*What needs to be done:* Copy out all of the data word for word. Omit every picture.

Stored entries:
+ + + + + + +

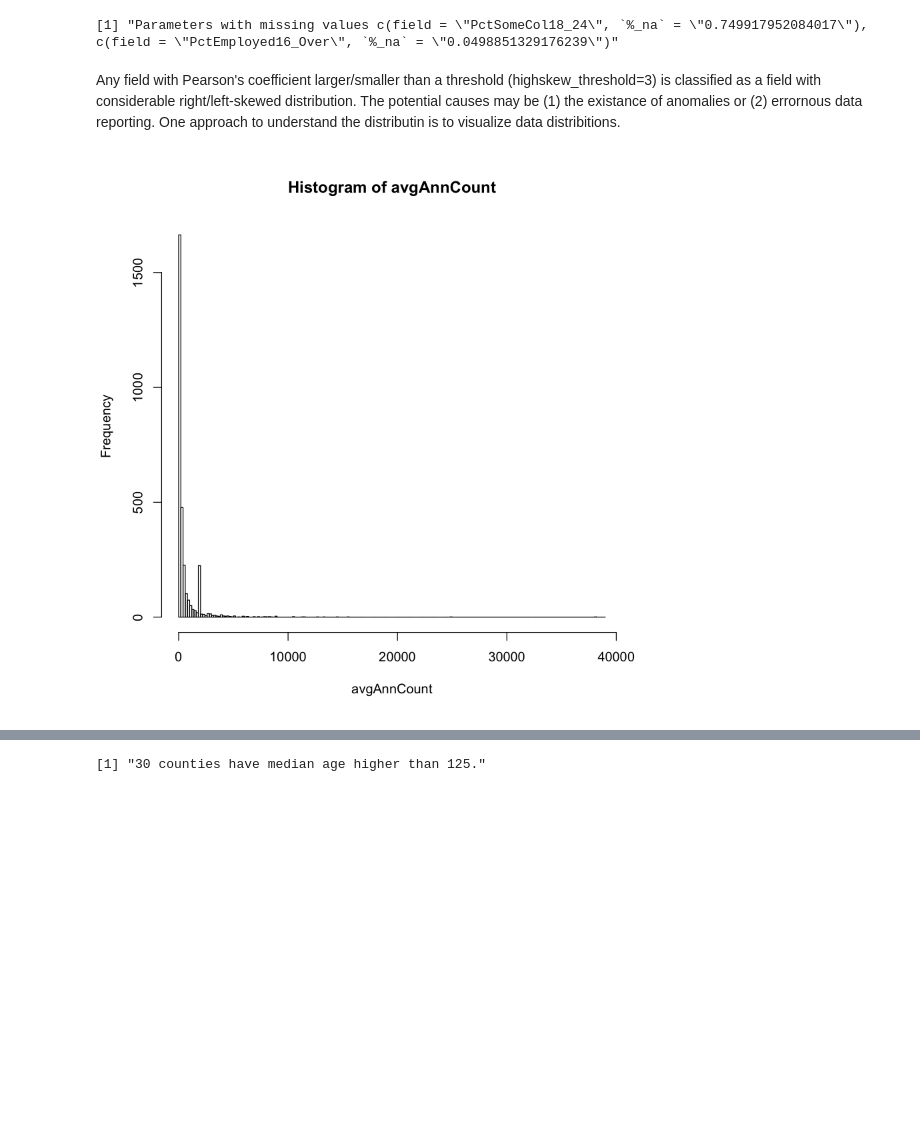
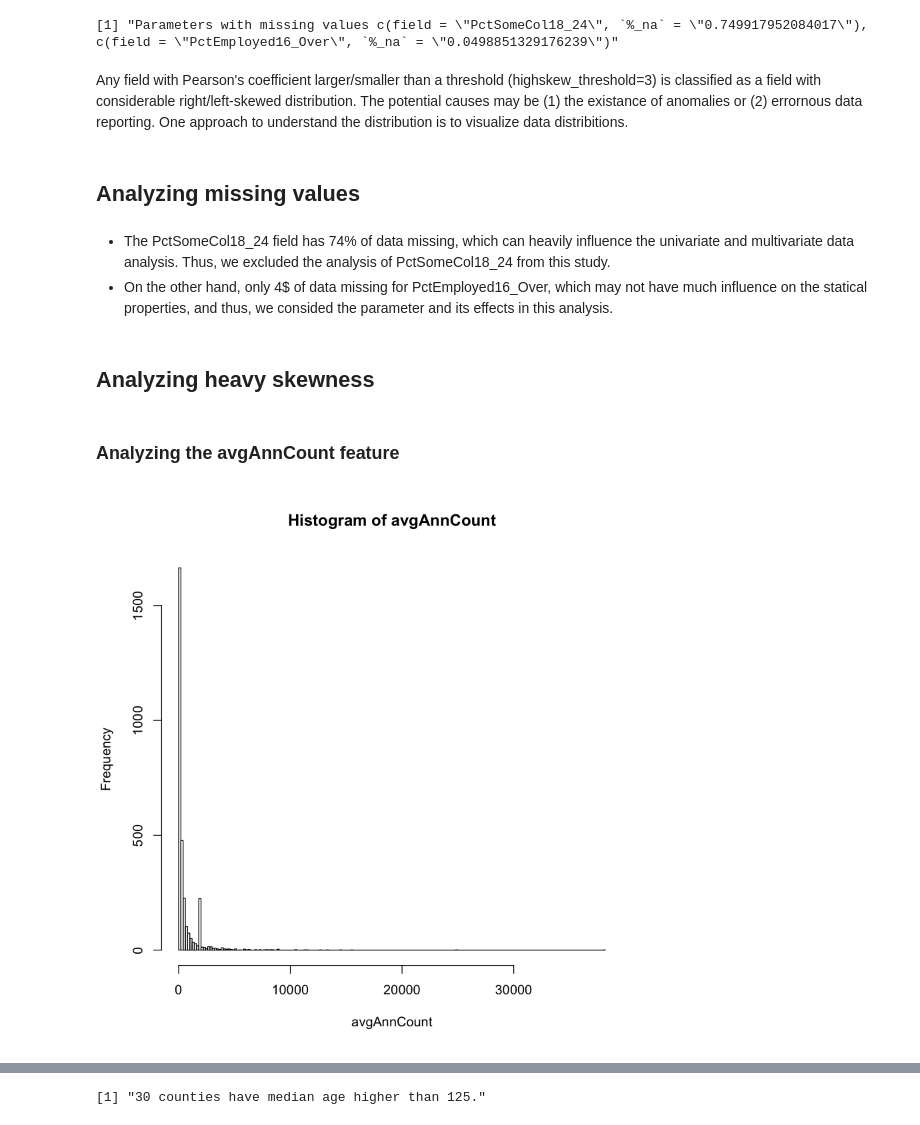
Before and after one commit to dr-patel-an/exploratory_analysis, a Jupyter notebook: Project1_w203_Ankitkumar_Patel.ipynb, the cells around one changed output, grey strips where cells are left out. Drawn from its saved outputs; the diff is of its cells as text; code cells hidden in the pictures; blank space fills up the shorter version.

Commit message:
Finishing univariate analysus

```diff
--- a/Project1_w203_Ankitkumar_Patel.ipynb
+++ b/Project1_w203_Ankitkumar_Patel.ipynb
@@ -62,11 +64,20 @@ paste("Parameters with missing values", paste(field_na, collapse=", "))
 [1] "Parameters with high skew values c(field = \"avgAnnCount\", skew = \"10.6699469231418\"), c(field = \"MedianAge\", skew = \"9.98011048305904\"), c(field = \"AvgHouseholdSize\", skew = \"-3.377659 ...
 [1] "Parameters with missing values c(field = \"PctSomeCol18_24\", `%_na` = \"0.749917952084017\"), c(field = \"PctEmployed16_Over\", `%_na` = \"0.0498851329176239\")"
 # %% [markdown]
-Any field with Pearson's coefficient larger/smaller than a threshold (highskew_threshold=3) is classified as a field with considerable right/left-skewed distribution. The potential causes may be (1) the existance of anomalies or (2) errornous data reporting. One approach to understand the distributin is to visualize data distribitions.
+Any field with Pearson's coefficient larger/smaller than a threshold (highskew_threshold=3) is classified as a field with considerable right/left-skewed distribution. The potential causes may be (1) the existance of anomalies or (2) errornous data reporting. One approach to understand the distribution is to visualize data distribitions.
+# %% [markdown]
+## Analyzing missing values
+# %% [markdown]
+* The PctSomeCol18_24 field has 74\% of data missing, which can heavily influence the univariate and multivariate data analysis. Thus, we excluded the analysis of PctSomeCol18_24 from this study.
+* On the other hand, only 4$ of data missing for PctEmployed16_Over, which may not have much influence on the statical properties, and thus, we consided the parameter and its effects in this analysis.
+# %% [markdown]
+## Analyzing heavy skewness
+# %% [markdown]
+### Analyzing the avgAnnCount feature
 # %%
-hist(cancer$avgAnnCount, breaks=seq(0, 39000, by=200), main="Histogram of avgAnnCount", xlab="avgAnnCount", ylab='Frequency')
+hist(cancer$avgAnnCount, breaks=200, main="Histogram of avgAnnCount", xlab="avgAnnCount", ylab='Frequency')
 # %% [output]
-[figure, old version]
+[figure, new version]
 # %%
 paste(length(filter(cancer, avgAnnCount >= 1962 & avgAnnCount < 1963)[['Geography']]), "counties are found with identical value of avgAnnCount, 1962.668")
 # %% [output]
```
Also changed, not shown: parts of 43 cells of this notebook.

+ + + + + + +

*Task output:*
Before and after one commit to dr-patel-an/exploratory_analysis, a Jupyter notebook: Project1_w203_Ankitkumar_Patel.ipynb, the cells around one changed output, grey strips where cells are left out. Drawn from its saved outputs; the diff is of its cells as text; code cells hidden in the pictures; blank space fills up the shorter version.

Commit message:
Finishing univariate analysus

```diff
--- a/Project1_w203_Ankitkumar_Patel.ipynb
+++ b/Project1_w203_Ankitkumar_Patel.ipynb
@@ -62,11 +64,20 @@ paste("Parameters with missing values", paste(field_na, collapse=", "))
 [1] "Parameters with high skew values c(field = \"avgAnnCount\", skew = \"10.6699469231418\"), c(field = \"MedianAge\", skew = \"9.98011048305904\"), c(field = \"AvgHouseholdSize\", skew = \"-3.377659 ...
 [1] "Parameters with missing values c(field = \"PctSomeCol18_24\", `%_na` = \"0.749917952084017\"), c(field = \"PctEmployed16_Over\", `%_na` = \"0.0498851329176239\")"
 # %% [markdown]
-Any field with Pearson's coefficient larger/smaller than a threshold (highskew_threshold=3) is classified as a field with considerable right/left-skewed distribution. The potential causes may be (1) the existance of anomalies or (2) errornous data reporting. One approach to understand the distributin is to visualize data distribitions.
+Any field with Pearson's coefficient larger/smaller than a threshold (highskew_threshold=3) is classified as a field with considerable right/left-skewed distribution. The potential causes may be (1) the existance of anomalies or (2) errornous data reporting. One approach to understand the distribution is to visualize data distribitions.
+# %% [markdown]
+## Analyzing missing values
+# %% [markdown]
+* The PctSomeCol18_24 field has 74\% of data missing, which can heavily influence the univariate and multivariate data analysis. Thus, we excluded the analysis of PctSomeCol18_24 from this study.
+* On the other hand, only 4$ of data missing for PctEmployed16_Over, which may not have much influence on the statical properties, and thus, we consided the parameter and its effects in this analysis.
+# %% [markdown]
+## Analyzing heavy skewness
+# %% [markdown]
+### Analyzing the avgAnnCount feature
 # %%
-hist(cancer$avgAnnCount, breaks=seq(0, 39000, by=200), main="Histogram of avgAnnCount", xlab="avgAnnCount", ylab='Frequency')
+hist(cancer$avgAnnCount, breaks=200, main="Histogram of avgAnnCount", xlab="avgAnnCount", ylab='Frequency')
 # %% [output]
-[figure, old version]
+[figure, new version]
 # %%
 paste(length(filter(cancer, avgAnnCount >= 1962 & avgAnnCount < 1963)[['Geography']]), "counties are found with identical value of avgAnnCount, 1962.668")
 # %% [output]
```
Also changed, not shown: parts of 43 cells of this notebook.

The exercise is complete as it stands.